If the violation was based on EPA TSCA rules then the University should be able to claim a R&D exemption - this assumes that the quantity limits are met and the R&D materials would not find their way into commercial use without further evaluation. On the OSHA side, handling/use issues likewise arise in industrial laboratories doing synthesis work with "new or unknown" chemicals. There are several schemes patterned after the chemical banding approach (first promulgated in the Pharma industry) to categorize chemicals for handling/use when little information about toxicity has been gathered. These can be shared - let me know if needed.
Michael N. Cooper MS, MPH, CIH
Senior Managing Scientist
Exponent / Failure Analysis Associates
149 Commonwealth Drive
Menlo Park, California 94025
cell (408) 313-2127
office (650) 688-1760
From: DCHAS-L Discussion List [mailto:DCHAS-L**At_Symbol_Here**list.uvm.edu] On Behalf Of Humphrey, Karalyn J.
Sent: Thursday, June 10, 2010 2:14 PM
Subject: [DCHAS-L] Question about regulations
My name is Karen Humphrey and I'm the safety officer for Baylor's Chemistry Department. I'm trying to sort out the violations we received from an EPA audit that was done recently. One of the violations that we received was for not having the proper documentation for new chemicals made by our research groups involved with synthesis.
Do any of you have experience with the documentation required for newly synthesized chemicals? All of the chemicals are for research and development purposes, and all are in small quantities. According to the regulations, as I understand them, we have to provide notice of health risks that may be associated with exposure to these newly synthesized chemicals. But how? Do we need to generate some kind of MSDS, or is there a labeling system that is used?

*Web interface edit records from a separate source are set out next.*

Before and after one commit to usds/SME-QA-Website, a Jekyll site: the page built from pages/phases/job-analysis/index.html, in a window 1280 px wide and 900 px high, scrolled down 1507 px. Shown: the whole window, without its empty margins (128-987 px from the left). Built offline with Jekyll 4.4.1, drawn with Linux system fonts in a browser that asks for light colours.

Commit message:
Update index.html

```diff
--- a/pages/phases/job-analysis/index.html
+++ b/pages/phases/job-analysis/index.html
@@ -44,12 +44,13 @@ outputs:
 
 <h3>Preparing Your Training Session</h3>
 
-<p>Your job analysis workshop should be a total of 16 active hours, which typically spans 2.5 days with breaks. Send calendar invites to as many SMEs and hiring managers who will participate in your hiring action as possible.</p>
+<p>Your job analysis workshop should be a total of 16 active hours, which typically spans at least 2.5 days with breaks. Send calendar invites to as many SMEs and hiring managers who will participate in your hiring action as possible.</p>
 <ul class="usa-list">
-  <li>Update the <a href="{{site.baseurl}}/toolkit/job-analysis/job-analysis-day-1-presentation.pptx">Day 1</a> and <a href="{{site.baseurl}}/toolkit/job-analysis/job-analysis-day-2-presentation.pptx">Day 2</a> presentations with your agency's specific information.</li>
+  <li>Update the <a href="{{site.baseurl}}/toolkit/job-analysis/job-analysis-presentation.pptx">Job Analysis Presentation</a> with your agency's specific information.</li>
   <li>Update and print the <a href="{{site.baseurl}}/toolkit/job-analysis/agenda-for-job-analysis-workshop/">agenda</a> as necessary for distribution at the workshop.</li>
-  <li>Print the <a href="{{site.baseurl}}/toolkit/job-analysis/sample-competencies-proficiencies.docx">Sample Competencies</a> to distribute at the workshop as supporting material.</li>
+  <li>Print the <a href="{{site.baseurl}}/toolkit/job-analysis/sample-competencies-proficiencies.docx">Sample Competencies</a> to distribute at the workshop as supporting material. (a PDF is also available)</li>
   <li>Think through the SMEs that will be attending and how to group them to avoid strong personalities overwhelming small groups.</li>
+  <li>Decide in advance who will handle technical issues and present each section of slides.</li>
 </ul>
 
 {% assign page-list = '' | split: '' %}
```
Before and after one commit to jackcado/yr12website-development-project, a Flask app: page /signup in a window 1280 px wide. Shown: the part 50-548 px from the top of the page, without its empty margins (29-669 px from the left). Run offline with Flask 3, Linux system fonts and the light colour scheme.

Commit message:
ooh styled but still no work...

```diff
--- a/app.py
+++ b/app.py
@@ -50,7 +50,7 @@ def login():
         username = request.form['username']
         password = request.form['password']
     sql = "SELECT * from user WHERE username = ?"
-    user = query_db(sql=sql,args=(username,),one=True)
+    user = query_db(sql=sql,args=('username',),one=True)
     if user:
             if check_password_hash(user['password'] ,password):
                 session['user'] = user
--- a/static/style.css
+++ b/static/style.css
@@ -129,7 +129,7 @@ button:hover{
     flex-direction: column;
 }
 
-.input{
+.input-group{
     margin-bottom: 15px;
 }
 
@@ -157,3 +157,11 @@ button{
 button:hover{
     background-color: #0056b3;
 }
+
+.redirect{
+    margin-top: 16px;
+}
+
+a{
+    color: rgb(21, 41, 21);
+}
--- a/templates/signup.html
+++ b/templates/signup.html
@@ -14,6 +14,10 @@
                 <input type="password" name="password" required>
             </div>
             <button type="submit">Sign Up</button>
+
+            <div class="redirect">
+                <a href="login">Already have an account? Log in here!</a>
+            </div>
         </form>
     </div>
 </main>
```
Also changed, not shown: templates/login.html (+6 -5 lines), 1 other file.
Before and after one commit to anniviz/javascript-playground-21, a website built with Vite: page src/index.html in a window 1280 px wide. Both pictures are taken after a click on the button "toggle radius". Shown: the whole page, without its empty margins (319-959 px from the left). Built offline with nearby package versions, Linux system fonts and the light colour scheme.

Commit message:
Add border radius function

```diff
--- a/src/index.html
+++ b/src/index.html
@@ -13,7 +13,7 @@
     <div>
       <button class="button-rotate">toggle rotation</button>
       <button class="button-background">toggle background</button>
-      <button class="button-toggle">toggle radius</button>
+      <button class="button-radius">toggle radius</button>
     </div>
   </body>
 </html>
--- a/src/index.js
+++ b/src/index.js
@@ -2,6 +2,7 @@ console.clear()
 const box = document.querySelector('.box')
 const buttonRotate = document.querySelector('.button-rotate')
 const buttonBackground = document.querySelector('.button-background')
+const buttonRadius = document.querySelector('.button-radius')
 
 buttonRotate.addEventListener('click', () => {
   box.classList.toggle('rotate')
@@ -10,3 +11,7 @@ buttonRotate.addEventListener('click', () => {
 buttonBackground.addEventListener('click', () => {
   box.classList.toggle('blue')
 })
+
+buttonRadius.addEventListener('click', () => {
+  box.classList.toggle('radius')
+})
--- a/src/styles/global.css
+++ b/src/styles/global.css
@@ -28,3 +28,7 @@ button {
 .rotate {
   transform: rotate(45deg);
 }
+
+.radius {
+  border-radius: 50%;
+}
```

Thank you in advance for your help.
Previous post | Top of Page | Next post